Like all comic book characters, Harley’s look has been updated several times since she first arrived on screen and page, but her original look of a tight fitting black and red suit is classic Harlequin. Along with some standard character traits, Commedia Dell’arte characters were also recognizable by their costumes, much like comic book characters are today. Harlequin himself wore a tight-fitting jacket, and trousers. In the beginning the costume was covered in brightly coloured patches, however those patches would eventually transform into the distinctive and iconic diamond pattern which the character became known for (fun fact - diamond patterns today are often called harlequin patterns). Harley, from her earliest incarnations has always sported a diamond or two (or four), from her first red and black jumpsuit to her newest tattoos. Like most Commedia Dell’arte characters, Harlequin wore a mask, usually with a black stocking cap that went around his chin and forehead. While Harley has recently ditched her own domino mask and jester cowl, there was definitely an element of Harlequin in that early getup.

One final iconic piece of a Harlequin’s whole look was his “slap stick”. This was a paddle made up of two pieces of wood that slapped together to produce a whacking sound when the paddle struck something, or someone (yes, this is where we get the term “slapstick comedy” from). Harlequin was notorious for going around and whacking people with the paddle. Sometimes this advanced the plot, sometimes this led to a magical transformation, but it always resulted in a sight gag.
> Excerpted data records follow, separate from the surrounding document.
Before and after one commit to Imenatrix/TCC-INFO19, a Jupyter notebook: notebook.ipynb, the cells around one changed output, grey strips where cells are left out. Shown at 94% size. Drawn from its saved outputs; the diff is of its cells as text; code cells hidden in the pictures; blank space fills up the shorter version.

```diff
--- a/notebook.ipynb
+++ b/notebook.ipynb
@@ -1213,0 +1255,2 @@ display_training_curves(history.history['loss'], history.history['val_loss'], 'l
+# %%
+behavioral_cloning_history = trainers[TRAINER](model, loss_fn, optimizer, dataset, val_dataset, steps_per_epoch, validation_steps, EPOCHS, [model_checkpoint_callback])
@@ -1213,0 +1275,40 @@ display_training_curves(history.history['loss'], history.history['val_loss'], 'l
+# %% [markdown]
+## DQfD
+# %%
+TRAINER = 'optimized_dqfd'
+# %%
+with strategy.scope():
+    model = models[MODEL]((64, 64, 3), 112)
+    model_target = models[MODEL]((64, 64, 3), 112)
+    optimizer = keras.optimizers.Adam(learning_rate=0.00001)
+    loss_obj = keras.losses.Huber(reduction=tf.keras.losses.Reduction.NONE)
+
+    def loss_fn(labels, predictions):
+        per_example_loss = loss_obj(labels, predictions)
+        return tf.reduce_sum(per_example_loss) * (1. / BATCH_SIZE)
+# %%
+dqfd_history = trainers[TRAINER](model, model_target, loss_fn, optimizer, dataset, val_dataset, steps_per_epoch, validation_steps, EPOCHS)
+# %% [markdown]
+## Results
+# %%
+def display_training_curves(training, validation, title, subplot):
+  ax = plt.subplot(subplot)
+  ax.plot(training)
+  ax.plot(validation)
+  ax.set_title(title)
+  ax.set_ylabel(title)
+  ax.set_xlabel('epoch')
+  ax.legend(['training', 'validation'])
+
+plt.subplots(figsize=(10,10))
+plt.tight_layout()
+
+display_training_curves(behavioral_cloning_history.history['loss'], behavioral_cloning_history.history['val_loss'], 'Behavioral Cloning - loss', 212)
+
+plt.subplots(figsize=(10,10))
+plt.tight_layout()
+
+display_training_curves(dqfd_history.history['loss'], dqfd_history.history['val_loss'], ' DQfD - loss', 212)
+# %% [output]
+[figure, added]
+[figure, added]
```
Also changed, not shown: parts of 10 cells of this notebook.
Giant mallet, anyone?

Writing the in 1800s, French historian Jean Francois Marmontel summed up the Harlequin character as follows: “his character is a mixture of ignorance, naivete, wit and grace…he is both a rake and an overgrown boy with gleams of intelligence and his mistakes and clumsiness often have a wayward charm”. While 2020’s Harley Quinn has moved away from her Harlequin counterpoint in many ways, growing as a character and maturing from her first appearances (goodbye, Joker!), it’s clear to see she comes from the legacy of a witty, theatrical character that has been captivating audiences for centuries. As she begins to step away from that legacy to rightfully take her own independent place in the comics pantheon and DC universe, we can’t wait to see where she goes next.